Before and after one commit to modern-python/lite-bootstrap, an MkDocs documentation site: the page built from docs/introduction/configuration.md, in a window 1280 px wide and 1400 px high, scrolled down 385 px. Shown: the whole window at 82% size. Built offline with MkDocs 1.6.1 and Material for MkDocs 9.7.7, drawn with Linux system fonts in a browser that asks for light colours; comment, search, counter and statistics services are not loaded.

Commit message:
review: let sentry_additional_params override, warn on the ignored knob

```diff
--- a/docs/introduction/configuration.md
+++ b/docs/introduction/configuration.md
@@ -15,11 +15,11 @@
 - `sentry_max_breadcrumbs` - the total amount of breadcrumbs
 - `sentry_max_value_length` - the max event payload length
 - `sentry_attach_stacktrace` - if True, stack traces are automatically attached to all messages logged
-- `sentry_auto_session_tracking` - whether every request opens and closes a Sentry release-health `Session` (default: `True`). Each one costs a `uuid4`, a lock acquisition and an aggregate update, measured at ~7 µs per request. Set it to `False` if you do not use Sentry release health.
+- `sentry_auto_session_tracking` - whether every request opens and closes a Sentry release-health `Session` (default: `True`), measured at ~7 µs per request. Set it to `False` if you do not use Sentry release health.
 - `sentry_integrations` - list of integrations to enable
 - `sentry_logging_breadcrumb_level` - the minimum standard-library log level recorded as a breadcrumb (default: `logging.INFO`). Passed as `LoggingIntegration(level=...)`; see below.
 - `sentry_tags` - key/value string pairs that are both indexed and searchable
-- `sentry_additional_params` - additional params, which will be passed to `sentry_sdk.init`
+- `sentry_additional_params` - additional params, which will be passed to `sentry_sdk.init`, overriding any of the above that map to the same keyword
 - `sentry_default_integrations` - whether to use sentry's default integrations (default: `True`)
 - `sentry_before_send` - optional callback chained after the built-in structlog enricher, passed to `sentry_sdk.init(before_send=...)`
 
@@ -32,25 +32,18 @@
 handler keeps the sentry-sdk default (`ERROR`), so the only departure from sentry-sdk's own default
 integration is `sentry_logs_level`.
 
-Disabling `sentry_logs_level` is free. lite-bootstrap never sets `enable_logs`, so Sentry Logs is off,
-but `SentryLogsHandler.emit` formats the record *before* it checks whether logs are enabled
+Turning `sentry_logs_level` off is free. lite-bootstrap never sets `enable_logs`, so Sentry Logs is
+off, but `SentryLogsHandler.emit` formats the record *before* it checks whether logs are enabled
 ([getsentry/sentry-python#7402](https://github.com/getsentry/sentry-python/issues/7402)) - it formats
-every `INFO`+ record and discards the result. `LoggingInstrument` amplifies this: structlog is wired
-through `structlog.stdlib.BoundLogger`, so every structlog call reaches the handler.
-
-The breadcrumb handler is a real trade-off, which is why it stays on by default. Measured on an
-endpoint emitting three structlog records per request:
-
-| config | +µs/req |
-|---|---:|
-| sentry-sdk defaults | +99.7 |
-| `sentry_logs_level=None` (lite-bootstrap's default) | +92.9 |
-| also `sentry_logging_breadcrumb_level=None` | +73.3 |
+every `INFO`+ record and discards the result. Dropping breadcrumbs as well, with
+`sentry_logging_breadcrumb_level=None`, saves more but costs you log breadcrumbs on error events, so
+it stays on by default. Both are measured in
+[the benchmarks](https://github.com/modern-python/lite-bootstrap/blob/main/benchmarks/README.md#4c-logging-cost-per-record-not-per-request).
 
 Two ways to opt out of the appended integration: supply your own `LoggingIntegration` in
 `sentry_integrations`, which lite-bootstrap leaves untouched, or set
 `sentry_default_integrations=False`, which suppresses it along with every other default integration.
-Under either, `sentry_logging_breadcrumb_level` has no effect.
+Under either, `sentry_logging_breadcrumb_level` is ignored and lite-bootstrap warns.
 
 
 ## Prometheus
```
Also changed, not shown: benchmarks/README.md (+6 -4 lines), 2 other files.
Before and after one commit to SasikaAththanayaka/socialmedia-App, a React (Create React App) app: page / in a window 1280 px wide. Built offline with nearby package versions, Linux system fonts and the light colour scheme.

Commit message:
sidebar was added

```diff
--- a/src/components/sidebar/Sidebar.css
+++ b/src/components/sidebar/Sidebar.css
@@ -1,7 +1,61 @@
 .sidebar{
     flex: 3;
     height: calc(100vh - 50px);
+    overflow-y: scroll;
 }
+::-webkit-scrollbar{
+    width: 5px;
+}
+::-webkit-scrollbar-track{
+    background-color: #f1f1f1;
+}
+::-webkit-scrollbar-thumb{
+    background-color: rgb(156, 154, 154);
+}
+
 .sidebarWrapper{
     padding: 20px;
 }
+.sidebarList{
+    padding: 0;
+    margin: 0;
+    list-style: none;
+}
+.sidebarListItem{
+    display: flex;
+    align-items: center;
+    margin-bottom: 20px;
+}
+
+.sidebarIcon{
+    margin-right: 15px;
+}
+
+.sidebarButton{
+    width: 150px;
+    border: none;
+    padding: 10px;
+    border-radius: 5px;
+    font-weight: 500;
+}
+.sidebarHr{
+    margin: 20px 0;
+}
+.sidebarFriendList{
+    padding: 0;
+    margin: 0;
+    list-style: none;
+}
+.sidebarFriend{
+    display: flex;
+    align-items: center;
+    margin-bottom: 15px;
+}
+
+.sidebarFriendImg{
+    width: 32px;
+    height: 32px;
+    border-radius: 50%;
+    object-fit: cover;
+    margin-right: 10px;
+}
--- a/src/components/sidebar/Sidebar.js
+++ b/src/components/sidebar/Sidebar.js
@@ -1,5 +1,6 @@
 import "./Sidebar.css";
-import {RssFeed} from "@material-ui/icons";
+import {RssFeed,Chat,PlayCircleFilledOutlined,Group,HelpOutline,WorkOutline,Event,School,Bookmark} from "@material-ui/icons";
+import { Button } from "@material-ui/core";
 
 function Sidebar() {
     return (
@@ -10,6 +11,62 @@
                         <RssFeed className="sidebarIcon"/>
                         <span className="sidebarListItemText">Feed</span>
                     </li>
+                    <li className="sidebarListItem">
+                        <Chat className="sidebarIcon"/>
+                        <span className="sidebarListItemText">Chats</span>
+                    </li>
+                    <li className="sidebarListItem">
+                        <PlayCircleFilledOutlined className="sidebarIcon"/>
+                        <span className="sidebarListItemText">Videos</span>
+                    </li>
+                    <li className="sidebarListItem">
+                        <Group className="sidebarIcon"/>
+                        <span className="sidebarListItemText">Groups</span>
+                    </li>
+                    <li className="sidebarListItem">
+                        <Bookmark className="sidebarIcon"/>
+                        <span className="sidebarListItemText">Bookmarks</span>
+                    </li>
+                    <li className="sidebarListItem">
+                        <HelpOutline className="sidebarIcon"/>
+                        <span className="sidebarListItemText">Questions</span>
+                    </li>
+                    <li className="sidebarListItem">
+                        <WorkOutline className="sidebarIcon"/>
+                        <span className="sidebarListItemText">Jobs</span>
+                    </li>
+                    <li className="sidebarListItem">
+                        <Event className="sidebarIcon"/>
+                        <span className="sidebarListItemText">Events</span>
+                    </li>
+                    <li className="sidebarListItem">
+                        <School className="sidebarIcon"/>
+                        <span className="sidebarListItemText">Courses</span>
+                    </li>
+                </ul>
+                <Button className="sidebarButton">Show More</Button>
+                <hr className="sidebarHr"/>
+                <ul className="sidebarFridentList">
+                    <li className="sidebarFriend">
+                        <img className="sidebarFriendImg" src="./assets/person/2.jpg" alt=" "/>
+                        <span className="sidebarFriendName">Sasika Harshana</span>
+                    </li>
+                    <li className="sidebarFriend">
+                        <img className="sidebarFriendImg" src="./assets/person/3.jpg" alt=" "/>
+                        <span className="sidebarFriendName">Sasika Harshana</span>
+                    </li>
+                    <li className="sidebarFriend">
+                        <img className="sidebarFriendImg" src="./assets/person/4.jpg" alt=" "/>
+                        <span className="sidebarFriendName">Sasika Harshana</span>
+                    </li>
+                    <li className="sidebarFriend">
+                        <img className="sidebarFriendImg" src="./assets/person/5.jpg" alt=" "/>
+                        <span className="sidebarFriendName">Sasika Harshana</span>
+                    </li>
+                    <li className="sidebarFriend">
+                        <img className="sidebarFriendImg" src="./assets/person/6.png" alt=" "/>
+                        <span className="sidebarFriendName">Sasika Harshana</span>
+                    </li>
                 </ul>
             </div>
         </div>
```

....................

◆ Problem requirements: All lines above in which the word "margin" occurs should be identified and copied.

◆ Your solution:
+    margin: 0;
+    margin-bottom: 20px;
+    margin-right: 15px;
+    margin: 20px 0;
+    margin: 0;
+    margin-bottom: 15px;
+    margin-right: 10px;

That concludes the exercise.